The effect of immersion time on the electrochemical characterization of additively manufactured 316L stainless steel exposed to artificial seawater

Barbara Shaw, Elizabeth Sikora, Dailin Wang, Todd Palmer, Mohamed Salman A. Kadhi

Research output: Chapter in Book/Report/Conference proceedingConference contribution

Abstract

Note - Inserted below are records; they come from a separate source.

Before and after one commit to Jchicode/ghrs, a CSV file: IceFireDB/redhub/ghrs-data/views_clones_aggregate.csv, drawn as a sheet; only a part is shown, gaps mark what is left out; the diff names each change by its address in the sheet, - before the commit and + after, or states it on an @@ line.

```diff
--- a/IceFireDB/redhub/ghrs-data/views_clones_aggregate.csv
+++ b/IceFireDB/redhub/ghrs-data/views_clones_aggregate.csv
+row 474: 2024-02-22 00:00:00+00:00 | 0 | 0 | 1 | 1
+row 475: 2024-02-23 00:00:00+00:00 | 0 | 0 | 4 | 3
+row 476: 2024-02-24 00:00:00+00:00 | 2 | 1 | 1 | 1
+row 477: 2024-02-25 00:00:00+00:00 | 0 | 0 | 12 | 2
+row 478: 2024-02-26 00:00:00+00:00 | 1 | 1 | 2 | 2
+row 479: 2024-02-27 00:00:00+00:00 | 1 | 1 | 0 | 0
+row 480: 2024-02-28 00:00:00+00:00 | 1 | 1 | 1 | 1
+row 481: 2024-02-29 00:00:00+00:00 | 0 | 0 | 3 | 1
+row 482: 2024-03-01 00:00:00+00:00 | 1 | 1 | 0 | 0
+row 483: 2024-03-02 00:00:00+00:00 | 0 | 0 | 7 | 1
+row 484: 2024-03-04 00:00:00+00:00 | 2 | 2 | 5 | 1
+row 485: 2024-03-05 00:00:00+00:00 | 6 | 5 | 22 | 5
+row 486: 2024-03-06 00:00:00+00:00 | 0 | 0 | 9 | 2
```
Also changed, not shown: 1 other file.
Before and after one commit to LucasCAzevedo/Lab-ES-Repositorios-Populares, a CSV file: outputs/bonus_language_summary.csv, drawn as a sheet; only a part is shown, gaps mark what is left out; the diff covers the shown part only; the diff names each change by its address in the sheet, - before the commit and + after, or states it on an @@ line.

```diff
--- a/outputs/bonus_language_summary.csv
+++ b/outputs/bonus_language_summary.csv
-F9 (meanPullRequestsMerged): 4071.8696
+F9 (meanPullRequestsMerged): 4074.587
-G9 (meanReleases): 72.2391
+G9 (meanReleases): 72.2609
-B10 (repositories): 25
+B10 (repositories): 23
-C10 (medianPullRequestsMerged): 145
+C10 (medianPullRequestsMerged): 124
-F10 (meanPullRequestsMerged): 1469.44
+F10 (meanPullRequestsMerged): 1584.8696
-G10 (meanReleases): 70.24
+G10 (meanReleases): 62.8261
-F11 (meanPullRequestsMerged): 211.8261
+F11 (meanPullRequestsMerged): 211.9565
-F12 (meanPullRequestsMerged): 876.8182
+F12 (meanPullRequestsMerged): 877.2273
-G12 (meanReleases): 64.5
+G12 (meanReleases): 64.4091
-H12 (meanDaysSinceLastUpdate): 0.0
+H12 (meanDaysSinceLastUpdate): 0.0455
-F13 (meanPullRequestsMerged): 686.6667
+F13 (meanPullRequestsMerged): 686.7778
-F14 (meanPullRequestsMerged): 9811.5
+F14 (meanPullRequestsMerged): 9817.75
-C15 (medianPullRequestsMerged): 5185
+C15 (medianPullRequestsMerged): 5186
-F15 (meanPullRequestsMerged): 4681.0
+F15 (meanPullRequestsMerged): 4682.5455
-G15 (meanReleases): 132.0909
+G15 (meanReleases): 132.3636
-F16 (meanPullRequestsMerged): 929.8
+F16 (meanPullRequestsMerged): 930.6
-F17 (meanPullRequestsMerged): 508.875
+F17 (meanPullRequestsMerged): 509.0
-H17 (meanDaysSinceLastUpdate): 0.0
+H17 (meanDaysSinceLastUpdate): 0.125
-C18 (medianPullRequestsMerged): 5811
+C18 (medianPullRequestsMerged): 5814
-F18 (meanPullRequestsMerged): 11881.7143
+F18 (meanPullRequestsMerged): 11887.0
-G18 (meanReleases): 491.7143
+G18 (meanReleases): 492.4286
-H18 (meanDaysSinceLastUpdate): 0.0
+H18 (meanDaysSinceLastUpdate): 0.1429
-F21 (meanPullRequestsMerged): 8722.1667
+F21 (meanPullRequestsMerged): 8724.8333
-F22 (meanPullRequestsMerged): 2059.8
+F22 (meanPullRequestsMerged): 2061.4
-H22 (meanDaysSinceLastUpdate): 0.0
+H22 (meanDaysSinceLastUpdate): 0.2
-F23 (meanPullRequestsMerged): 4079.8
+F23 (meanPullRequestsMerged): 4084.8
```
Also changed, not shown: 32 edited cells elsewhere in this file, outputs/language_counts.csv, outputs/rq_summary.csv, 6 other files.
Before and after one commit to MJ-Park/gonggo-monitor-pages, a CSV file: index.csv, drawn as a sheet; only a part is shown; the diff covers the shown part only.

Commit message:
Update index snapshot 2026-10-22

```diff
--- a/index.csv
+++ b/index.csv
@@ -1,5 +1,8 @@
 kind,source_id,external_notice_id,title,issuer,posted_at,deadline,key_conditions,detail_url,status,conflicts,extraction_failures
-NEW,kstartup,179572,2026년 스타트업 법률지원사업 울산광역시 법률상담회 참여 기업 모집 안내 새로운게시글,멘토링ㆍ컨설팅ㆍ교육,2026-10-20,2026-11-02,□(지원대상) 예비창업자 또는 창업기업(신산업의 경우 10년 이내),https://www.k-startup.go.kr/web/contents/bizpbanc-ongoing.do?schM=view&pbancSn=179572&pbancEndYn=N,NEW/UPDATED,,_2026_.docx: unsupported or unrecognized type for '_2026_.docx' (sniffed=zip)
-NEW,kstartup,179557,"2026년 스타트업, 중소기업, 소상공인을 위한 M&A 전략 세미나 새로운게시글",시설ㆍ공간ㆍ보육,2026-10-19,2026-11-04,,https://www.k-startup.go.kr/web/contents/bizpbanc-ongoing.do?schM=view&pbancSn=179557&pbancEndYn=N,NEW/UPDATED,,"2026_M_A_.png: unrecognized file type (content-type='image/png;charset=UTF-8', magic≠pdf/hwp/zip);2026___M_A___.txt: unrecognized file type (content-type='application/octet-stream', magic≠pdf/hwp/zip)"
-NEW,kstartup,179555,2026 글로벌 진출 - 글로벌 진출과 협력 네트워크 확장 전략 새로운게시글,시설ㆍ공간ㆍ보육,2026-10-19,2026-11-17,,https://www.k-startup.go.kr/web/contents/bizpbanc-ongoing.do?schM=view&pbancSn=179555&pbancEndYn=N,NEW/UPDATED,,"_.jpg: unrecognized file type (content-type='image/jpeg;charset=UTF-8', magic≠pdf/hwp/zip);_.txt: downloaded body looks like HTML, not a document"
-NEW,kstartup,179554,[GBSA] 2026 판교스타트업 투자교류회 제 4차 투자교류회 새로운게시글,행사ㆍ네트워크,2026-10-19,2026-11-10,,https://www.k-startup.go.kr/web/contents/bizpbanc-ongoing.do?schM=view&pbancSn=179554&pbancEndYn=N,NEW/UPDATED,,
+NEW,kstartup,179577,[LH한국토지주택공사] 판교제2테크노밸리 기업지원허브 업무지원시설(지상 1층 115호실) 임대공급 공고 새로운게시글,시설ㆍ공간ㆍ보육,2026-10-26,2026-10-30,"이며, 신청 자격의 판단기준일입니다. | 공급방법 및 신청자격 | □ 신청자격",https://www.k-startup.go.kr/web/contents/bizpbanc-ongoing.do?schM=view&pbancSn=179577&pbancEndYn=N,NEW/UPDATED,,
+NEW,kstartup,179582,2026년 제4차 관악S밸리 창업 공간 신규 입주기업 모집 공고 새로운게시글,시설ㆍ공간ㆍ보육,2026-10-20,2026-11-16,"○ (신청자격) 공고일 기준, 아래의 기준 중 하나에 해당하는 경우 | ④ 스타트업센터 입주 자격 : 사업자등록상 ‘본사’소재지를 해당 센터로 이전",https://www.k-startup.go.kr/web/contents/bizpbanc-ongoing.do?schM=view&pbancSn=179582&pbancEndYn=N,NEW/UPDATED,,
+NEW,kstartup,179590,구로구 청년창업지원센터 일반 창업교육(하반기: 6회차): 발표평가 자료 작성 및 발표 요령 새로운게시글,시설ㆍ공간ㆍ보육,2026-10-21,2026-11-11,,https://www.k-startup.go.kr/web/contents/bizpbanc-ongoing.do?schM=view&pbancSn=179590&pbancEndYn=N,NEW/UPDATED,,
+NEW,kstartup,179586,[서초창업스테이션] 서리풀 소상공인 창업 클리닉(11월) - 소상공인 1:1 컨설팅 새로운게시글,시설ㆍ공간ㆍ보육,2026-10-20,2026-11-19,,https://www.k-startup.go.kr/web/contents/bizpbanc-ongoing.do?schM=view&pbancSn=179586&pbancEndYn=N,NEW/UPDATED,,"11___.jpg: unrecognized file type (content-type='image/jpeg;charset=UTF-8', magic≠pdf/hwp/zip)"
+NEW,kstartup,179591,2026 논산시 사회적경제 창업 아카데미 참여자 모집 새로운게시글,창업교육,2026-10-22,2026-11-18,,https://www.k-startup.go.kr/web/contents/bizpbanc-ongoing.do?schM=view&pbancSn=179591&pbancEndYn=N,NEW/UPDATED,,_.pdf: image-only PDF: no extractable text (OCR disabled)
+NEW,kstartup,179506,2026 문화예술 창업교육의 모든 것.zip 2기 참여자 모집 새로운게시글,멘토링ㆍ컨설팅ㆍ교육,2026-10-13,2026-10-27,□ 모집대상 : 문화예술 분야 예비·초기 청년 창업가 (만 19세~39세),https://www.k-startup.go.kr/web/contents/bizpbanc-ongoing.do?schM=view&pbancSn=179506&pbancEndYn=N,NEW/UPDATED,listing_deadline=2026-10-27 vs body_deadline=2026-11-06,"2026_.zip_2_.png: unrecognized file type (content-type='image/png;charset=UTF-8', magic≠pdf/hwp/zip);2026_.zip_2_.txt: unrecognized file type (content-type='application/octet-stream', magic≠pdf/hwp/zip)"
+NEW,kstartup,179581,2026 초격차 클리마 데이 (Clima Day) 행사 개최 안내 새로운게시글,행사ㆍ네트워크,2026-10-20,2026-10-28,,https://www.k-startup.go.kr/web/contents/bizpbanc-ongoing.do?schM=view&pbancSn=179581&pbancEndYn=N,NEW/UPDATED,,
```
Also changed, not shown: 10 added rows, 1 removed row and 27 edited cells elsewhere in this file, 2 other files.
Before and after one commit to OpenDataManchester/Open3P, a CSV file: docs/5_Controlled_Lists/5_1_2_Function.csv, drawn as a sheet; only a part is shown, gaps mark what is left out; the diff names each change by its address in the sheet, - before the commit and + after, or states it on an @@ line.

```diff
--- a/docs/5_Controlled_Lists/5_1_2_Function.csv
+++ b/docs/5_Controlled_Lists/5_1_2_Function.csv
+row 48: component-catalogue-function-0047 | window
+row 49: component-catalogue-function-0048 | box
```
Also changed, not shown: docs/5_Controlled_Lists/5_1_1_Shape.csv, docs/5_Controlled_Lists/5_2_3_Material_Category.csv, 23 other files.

Additive manufacturing (AM) encompasses a range of production processes in which complex 3-dimensional components are fabricated in a layer-by-layer manner directly from a digital model. These processes involve the use of a powder feedstock and a high energy density source, such as a laser, to melt the feedstock. The AM process can provide a means for rapidly producing replacement parts and also has the potential to create new alloys and composites that were not previously possible with conventional processing methods. However, the differences in processing between conventional and AM parts lead to differences in the microstructure and morphology of the resulting components, even though they may be fabricated from the same alloy system. These corresponding microstructural differences can have a significant impact on the electrochemical and corrosion behavior of a traditional range of corrosion-resistant alloys, such as austenitic grade stainless steels (SS). This work compares the electrochemical corrosion behavior of two different AM 316L alloys fabricated through powder bed fusion using argon and nitrogen atomized feedstock powders to that of wrought 316L stainless steels as a function of immersion time in artificial seawater. The AM 316L specimens produced for this research were essentially pore-free. Corrosion characteristics of the specimens were investigated using anodic and cyclic polarization techniques. All of the wrought 316 L specimens exhibited well defined pitting potentials, protection potentials (for pitting) a few hundred millivolts above open circuit potential, and pitting on the surface of the specimens. In contrast to this, the AM 316L specimens did not show a pitting potential or pitting on the specimen surfaces, at high potentials transpassive dissolution of the oxide film was noted instead of pitting corrosion. Cyclic polarization experiments revealed the initiation of crevice corrosion for the AM 316L specimens in the transpassive region and the AM 316L specimens exhibited low or no protection potential for crevice corrosion. Figure 2 b and c. Again, none of the AM specimens exhibited a pitting potential or pitting on the surface of the specimens. However, after 2 weeks of immersion all of the AM specimens underwent crevice corrosion when polarized to the highest potential (in the transpassive region) and essentially no E protect crevice (for crevice corrosion) was present. In the initial (0 day data), 2 of the 3 AM (N) specimens did not initiate crevice corrosion at the highest potentials (in the transpassive region), suggesting that the AM (N) appears to be a bit more resistant to crevice corrosion initiation than the AM (Ar). All of the wrought 316L specimens showed well defined pitting and protection potentials, E protect pitting ,(for pitting) .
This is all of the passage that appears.